This project has been funded by the European Research Council: ERC Starting Grant 2013 – 2017

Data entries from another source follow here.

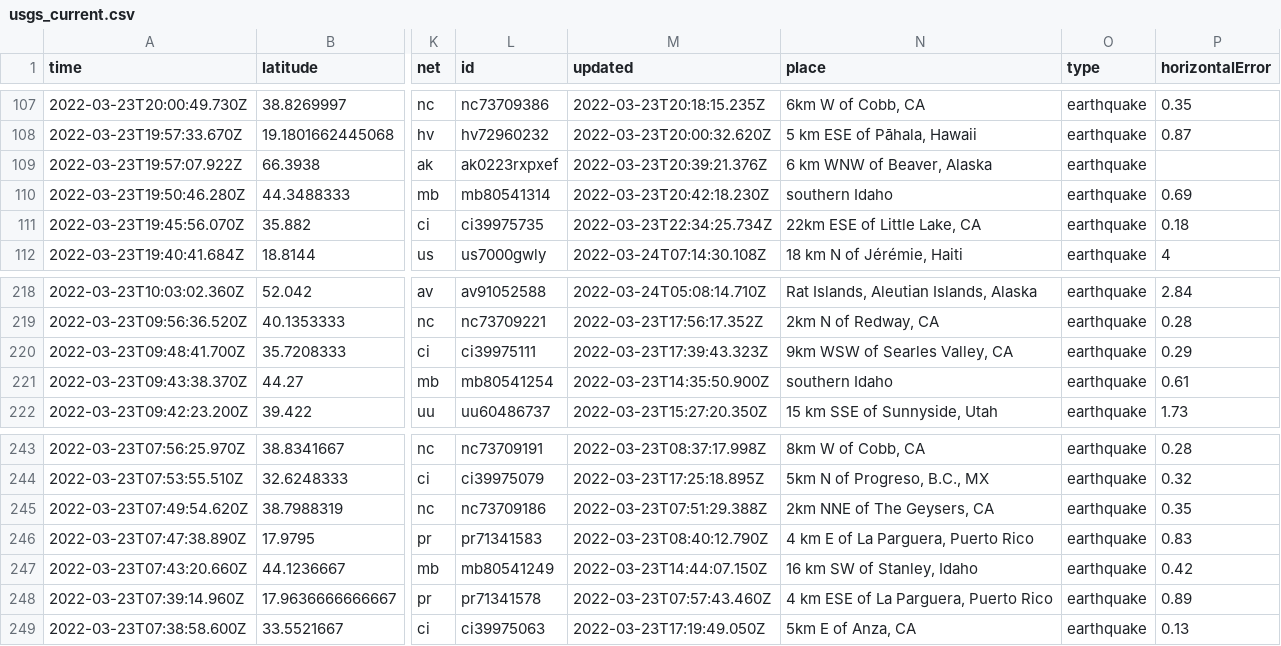
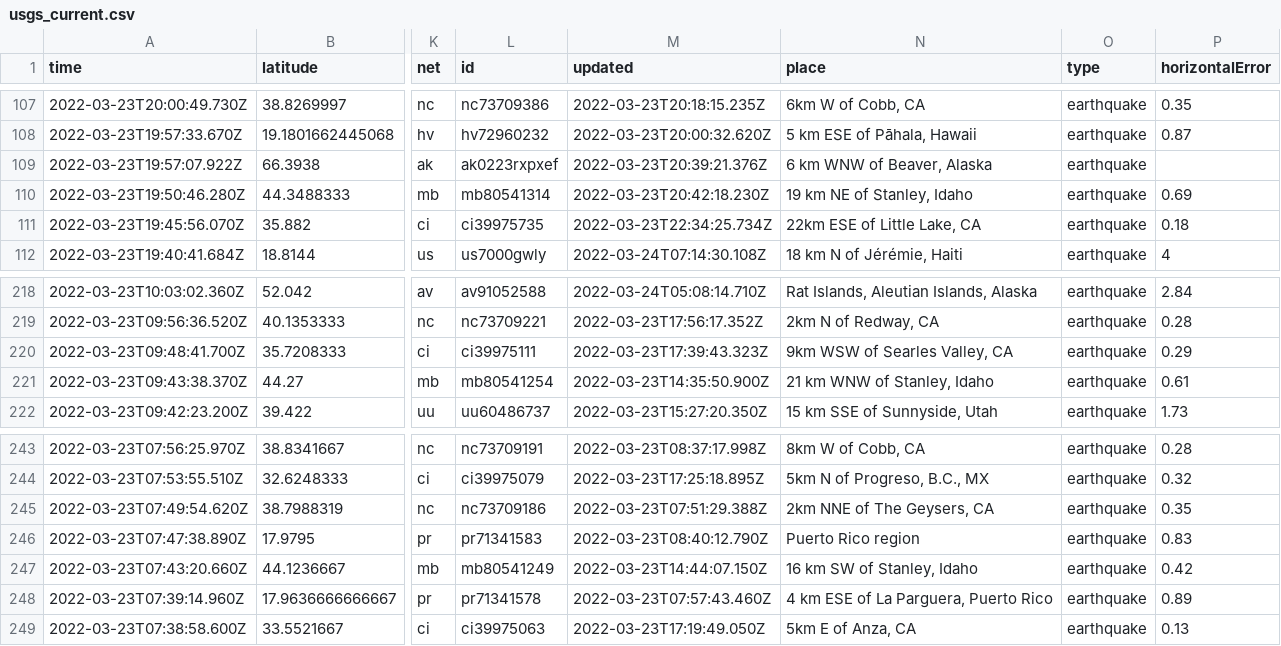
Before and after one commit to pbock/nicar22-github-actions, a CSV file: usgs_current.csv, drawn as a sheet; only a part is shown, gaps mark what is left out; the diff covers the shown part only; the diff names each change by its address in the sheet, - before the commit and + after, or states it on an @@ line.

```diff
--- a/usgs_current.csv
+++ b/usgs_current.csv
-N110 (place): southern Idaho
+N110 (place): 19 km NE of Stanley, Idaho
-N221 (place): southern Idaho
+N221 (place): 21 km WNW of Stanley, Idaho
-N246 (place): 4 km E of La Parguera, Puerto Rico
+N246 (place): Puerto Rico region
```
Also changed, not shown: 8 edited cells elsewhere in this file.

Details of the research and events taking place as part of this project can be found on the project website: llecj.karenmcauliffe.com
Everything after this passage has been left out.